- [Task brief]:
Bring together copies of the lines in the data below that contain the word "four".

*** Recorded information

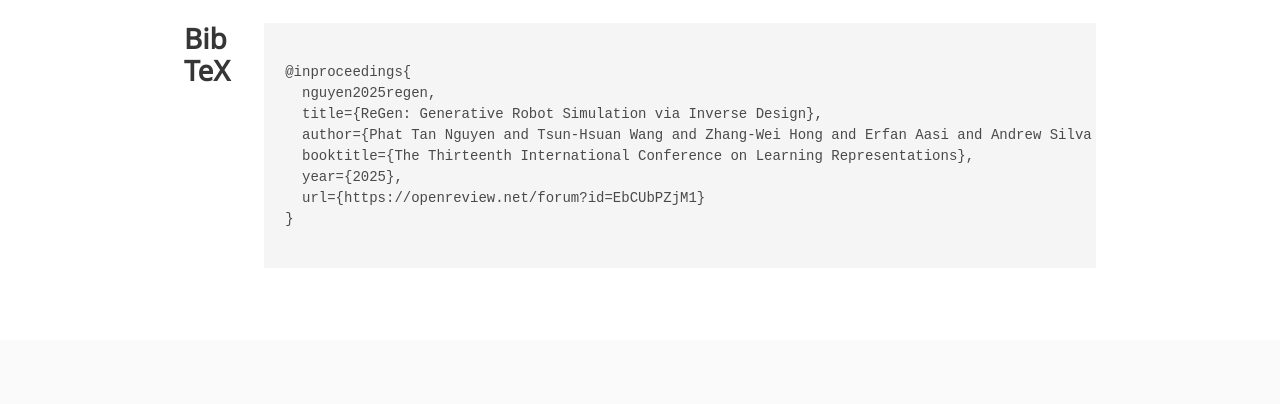
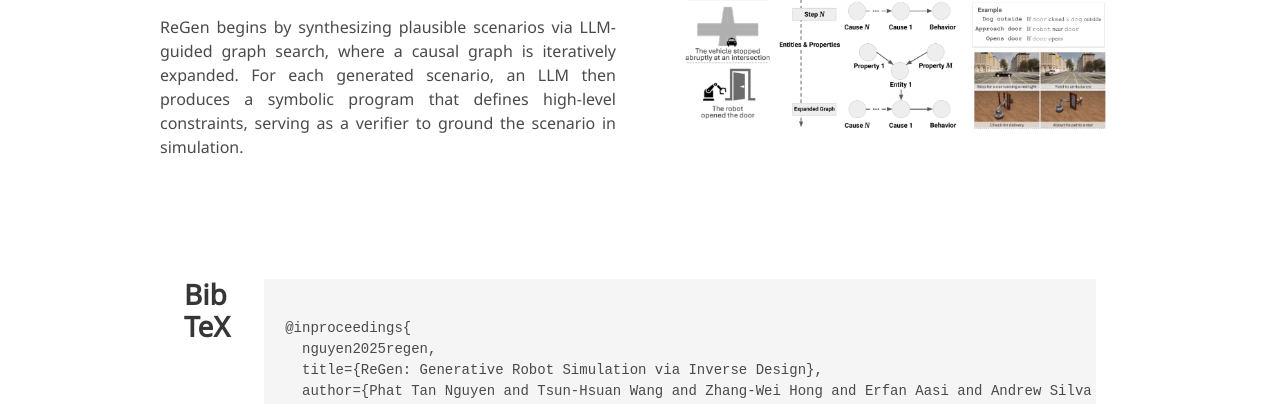
Before and after one commit to regen-sim/regen-sim.github.io, a plain HTML site: page index.html in a window 1280 px wide. Shown: the part 2965-3369 px from the top of the page. Drawn offline with nearby package versions, Linux system fonts and the light colour scheme; some icons are missing; a web font is replaced by a local one.

Commit message:
rephrase

```diff
--- a/index.html
+++ b/index.html
@@ -628,20 +628,30 @@
 </script>
 
 <!-- Method -->
-<!-- <section class="section">
+<section class="section" style="margin-top: -5em;">
   <div class="container is-max-desktop">
-    <div class="columns is-centered has-text-centered">
-      <div class="column is-four-fifths">
-        <h2 class="title is-3">Method</h2>
-        <div class="content has-text-justified">
-          <p>
-            Lorem Ipsum
-          </p>
+    <div class="columns">
+      <div class="columns">
+        <div class="column vertical-align">
+          <h2 class="title is-3 has-text-centered"">Generative Robot Simulation via Inverse Design</h2>
+          <div class="columns">
+            <div class="column content has-text-justified">
+              <p>
+                ReGen begins by synthesizing plausible scenarios via LLM-guided graph search, where a causal graph is iteratively expanded. For each generated scenario, an LLM then produces a symbolic program that defines high-level constraints, serving as a verifier to ground the scenario in simulation.
+              </p>
+            </div>
+
+          </div>
+        </div>
+        <div class="column">
+          <div class="content is-centered">
+            <img src="static/images/method-3.png" id="mothod-image" alt="Method"/>
+          </div>
         </div>
       </div>
     </div>
   </div>
-</section> -->
+</section>
 
 <!-- Capabiliteis -->
 <!-- <section class="section">
@@ -674,6 +684,24 @@
     </div>
   </div>
 </section> -->
+
+
+<!-- Corner Case Generation -->
+<!-- <section class="section">
+  <div class="container is-max-desktop">
+    <div class="columns is-centered has-text-centered">
+      <div class="column is-four-fifths">
+        <h2 class="title is-3">Probing VLM</h2>
+        <div class="content has-text-justified">
+          <p>
+            Lorem Ipsum
+          </p>
+        </div>
+      </div>
+    </div>
+  </div>
+</section> -->
+
 
 <!-- Related Resources-->
 <!-- <section class="section">
```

******

- [Written answer]:
-      <div class="column is-four-fifths">
+      <div class="column is-four-fifths">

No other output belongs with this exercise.